Theoretically, in this case reserves are not necessary. Non-sterilization will cause an expansion or contraction in the amount of domestic currency in circulation, and hence directly affect inflation and monetary policy. For example, to maintain the same exchange rate if there is increased demand, the central bank can issue more of the domestic currency and purchase foreign currency, which will increase the sum of foreign reserves. Thus, intervention does not mean that they are defending a specific exchange rate level. After the end of the Bretton Woods system in the early 1970s, many countries adopted flexible exchange rates. However, the opposite happened and foreign reserves present a strong upward trend. Ratios relating reserves to other external sector variables are popular among credit risk agencies and international organizations to assess the external vulnerability of a country.
Reserves are used as savings for potential times of crises, especially balance of payments crises. Original fears were related to the current account, but this gradually changed to also include financial account needs. Furthermore, the creation of the IMF was viewed as a response to the need of countries to accumulate reserves.
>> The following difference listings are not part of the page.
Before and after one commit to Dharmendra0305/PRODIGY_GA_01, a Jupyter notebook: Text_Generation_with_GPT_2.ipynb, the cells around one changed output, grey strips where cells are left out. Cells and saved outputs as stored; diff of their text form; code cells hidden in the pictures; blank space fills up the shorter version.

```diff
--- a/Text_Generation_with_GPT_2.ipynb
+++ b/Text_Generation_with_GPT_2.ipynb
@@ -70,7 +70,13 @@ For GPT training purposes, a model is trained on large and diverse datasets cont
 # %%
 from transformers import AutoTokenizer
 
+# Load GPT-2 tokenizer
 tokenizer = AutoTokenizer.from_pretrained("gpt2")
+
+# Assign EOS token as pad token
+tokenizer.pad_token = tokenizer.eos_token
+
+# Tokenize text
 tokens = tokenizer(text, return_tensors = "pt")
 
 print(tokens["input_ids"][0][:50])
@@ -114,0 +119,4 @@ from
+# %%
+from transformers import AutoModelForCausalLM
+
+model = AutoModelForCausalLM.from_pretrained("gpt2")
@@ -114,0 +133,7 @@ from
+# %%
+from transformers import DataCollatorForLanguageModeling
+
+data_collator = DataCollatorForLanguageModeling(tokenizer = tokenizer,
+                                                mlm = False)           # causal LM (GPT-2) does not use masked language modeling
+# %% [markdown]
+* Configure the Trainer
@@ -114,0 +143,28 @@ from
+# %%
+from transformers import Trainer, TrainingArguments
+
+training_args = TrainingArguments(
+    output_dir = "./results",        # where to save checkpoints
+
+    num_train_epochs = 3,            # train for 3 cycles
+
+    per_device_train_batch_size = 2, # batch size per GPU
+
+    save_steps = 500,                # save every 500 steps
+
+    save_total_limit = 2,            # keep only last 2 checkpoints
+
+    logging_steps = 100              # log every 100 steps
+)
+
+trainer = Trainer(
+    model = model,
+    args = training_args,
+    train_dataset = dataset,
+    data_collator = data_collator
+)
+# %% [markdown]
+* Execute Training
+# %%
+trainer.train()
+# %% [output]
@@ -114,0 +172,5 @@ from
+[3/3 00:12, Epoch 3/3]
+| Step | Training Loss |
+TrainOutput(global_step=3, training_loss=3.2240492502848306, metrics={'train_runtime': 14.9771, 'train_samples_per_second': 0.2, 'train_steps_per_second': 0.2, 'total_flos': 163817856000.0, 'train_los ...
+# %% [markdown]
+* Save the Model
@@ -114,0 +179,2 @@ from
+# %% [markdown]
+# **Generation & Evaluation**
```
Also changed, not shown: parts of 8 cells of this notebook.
Most countries engage in international trade, so to ensure no interruption, reserves are important. A rule usually followed by central banks is to hold the equivalency of at least three months of imports in foreign currency. The opening of a financial account of the balance of payments has been important during the last decade.
Hence, financial flows such as direct investment and portfolio investment became more important. Reserve accumulation can be an instrument to interfere with the exchange rate. 1995, the regulation of trade is a major concern for most countries throughout the world. Reserve accumulation can be seen as a way of “forced savings”. The government, by closing the financial account, would force the private sector to buy domestic debt in the lack of better alternatives. With these resources, the government buys foreign assets. Thus, the government coordinates the savings accumulation in the form of reserves.
There are costs in maintaining large currency reserves. Price fluctuations in exchange markets result in gains and losses in the purchasing power of reserves. In addition to fluctuations in exchange rates, the purchasing power of fiat money decreases constantly due to devaluation through inflation. Several calculations have been attempted to measure the cost of reserves. The traditional one is the spread between government debt and the yield on reserves.